By Peter Alegi | June 26th, 2012 3 Comments
July 11, 1982: the World Cup final at the Santiago Bernabeu in Madrid. Four years earlier, West Germany had drawn 0-0 against a young, enterprising Italian side in the second group stage of the 1978 World Cup — the Argentinean Generals’ Mundial. (Video highlights here.)
1978 was also the year of the assassination of Italian Prime Minister Aldo Moro (who was held for a month in an apartment building adjacent to my elementary school), and the inauguration of President Sandro Pertini, a dedicated socialist and former anti-Fascist resistance fighter. We didn’t know it back then, but “The Years of Lead” were about to come to an end. Football — or calcio as we call it — was about to show us that the road to the future went beyond Left and Right.
With the pipe-smoking Pertini enjoying the 1982 final next to King Juan Carlos in the VIP section of Real Madrid’s majestic stadium, the Azzurri demolished the (West) Germans 3-1. Not everything went perfectly that night. Graziani’s injury forced an early substitution and then Cabrini — my mother’s favorite player — missed a penalty: the only time I ever heard my uncle, a man of the cloth, swear audibly.
The second half was all Italy. Physically and mentally fatigued after their penalty shootout victory gainst Michel Platini’s France in an extraordinary semifinal (highlights here), Germany caved in. Paolo Rossi opened the score with his sixth goal of the tournament and then Tardelli made it 2-0, celebrating it with such emotional abandon that we imitated it for years on playgrounds and pitches around the land.
When Altobelli added a third late in the game Pertini leaped out of his seat, waving his arms, rejoicing, telling everyone around him that “adesso non ci prendono più!” (Now they’re not going to catch us anymore!). Breitner got a consolation goal, but it didn’t matter. When the Brazilian referee theatrically picked up the ball with his hands, raised it above his head and blew the final whistle, match announcer Nando Martellini pronounced to the masses that we were “Campioni del Mondo!

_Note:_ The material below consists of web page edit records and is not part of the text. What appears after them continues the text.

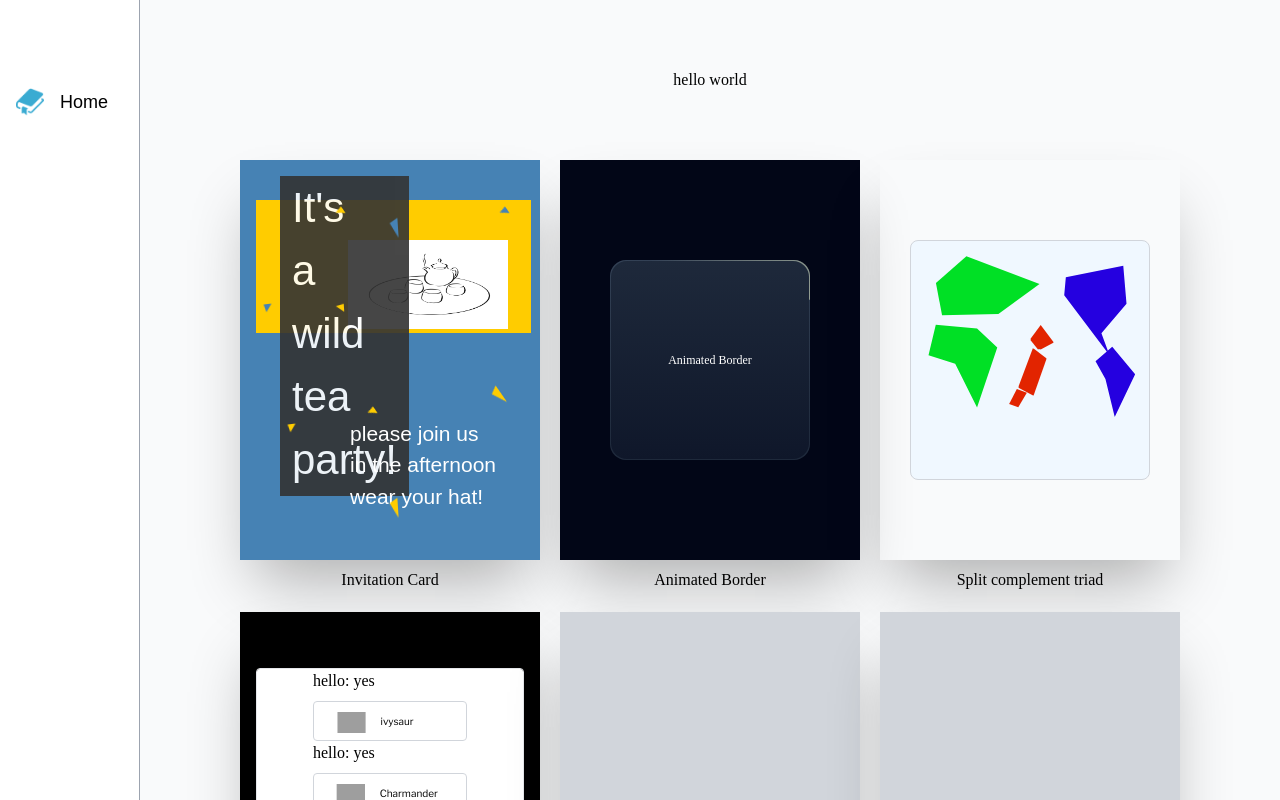
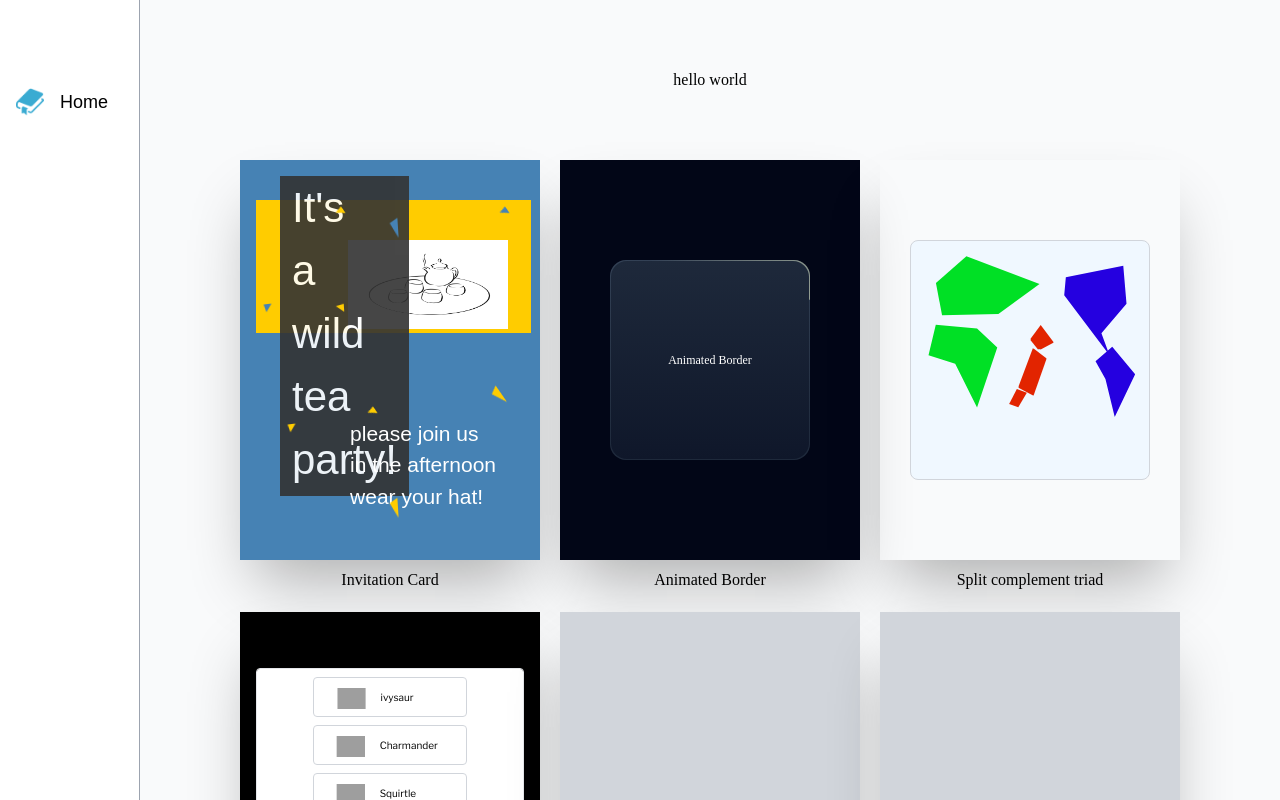
Before and after one commit to khiz125/design-book, a Next.js app: page / in a window 1280 px wide. Built offline with nearby package versions, Linux system fonts and the light colour scheme; grey boxes are pictures that could not be loaded; a web font is replaced by a local one.

Commit message:
remove unnecessary line

```diff
--- a/src/app/components/TimeLine.tsx
+++ b/src/app/components/TimeLine.tsx
@@ -79,7 +79,6 @@ const TimeLine = () => {
         {cards.map((pokemon, i) => {
           return (
             <div key={i} ref={setRef(i)} className={`w-full px-14  ${visible[i] ? 'animate-slideIn' : 'animate-slideOut'}`}>
-              <div>hello: {visible[i] ? "yes" : "no"}</div>
               <MessageBox parentWidth={parentWidth} pokemon={pokemon} />
             </div>
           );
```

Campioni del Mondo! Campioni del Mondo!”
Millions of Italians thundered in a massive impromptu street carnival the likes of which had not been seen, the elders told us, since Liberation. Giving in to pleas from me and my friend Fabio, my uncle, in his clerical collar, honked his rickety FIAT 127’s horn all the way from our parish in the Marche hills to coastal Pesaro so that we could experience these historic celebrations. A quarter of a century later, another generation would experience the intoxicating feeling of World Cup victory . . . and Germany, once again, would play a key role in Italy’s success story.
Come back tomorrow for the final installment of Germany’s history of failure against Italy.